This idea of private philanthropists stepping in to help SED meet its responsibility to students has raised eyebrows across the state. On the one hand, there are some who argue that private monies already fund most education in New York — in the form of school taxes. On the other, there is a growing concern that private donors are using philanthropy in a way that pressures government to follow their public policy agendas.

“Regents Pay a Political Price for Their Free Advisers, Dissenters Warn,” an article in today’s New York Times, outlines concerns about New York’s privately funded Regents Fellows program and the role these “free” advisers will play in determining education policy.

Do you think the Fellows program is “a way to add resources and expertise at a time of severe budget cutting” as Chancellor Tisch says?
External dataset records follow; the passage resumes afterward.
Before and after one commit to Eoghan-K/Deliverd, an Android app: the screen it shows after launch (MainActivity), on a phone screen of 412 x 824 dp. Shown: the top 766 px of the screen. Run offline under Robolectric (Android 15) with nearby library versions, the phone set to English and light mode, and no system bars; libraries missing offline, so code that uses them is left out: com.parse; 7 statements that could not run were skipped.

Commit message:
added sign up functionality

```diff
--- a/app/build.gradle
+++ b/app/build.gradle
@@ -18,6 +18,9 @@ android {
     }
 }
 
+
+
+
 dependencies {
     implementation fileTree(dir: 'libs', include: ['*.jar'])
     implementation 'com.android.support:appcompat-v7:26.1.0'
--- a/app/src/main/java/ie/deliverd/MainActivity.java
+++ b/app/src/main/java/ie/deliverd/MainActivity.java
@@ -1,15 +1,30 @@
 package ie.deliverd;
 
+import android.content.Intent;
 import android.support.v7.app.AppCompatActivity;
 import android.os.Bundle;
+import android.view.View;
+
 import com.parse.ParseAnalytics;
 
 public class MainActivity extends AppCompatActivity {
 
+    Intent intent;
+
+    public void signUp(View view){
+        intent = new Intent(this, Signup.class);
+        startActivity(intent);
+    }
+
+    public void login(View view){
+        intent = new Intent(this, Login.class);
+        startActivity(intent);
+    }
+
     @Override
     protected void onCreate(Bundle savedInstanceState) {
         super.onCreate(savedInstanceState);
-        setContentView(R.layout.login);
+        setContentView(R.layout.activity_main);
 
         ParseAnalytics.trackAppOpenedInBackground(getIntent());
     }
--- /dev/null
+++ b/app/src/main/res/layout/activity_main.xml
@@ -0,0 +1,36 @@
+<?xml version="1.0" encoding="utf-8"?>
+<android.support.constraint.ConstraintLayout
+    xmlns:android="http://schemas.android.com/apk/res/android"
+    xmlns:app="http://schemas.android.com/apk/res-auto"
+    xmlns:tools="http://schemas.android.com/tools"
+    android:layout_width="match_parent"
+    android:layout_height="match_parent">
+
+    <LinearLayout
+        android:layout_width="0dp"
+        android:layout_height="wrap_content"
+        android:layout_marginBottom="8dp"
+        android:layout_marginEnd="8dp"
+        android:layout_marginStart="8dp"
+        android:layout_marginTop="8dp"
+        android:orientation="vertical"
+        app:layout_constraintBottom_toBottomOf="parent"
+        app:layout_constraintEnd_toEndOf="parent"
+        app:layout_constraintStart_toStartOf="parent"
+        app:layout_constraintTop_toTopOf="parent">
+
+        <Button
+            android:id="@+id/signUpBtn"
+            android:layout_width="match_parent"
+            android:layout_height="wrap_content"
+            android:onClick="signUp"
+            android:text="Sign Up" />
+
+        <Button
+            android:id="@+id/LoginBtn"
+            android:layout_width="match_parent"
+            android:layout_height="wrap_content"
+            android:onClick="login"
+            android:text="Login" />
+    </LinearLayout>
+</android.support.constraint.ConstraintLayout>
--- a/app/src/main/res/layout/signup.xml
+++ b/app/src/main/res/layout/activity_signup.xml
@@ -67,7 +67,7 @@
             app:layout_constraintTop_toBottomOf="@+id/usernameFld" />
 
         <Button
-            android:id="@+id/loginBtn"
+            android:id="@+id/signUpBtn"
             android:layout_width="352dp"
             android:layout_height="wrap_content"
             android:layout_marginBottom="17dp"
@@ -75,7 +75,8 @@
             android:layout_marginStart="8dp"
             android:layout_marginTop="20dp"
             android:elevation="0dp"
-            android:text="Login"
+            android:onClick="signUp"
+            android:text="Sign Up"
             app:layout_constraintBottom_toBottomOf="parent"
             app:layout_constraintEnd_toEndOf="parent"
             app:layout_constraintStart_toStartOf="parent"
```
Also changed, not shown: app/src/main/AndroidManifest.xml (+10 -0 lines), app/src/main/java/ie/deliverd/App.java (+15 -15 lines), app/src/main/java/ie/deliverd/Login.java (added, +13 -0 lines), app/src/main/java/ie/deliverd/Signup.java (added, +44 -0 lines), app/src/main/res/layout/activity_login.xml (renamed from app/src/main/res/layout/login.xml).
Or should New Yorkers be concerned that the majority of the funding for the program seems to come from folks that are viewed by many in the education reform movement to be advancing an agenda of high-stakes testing and charter schools?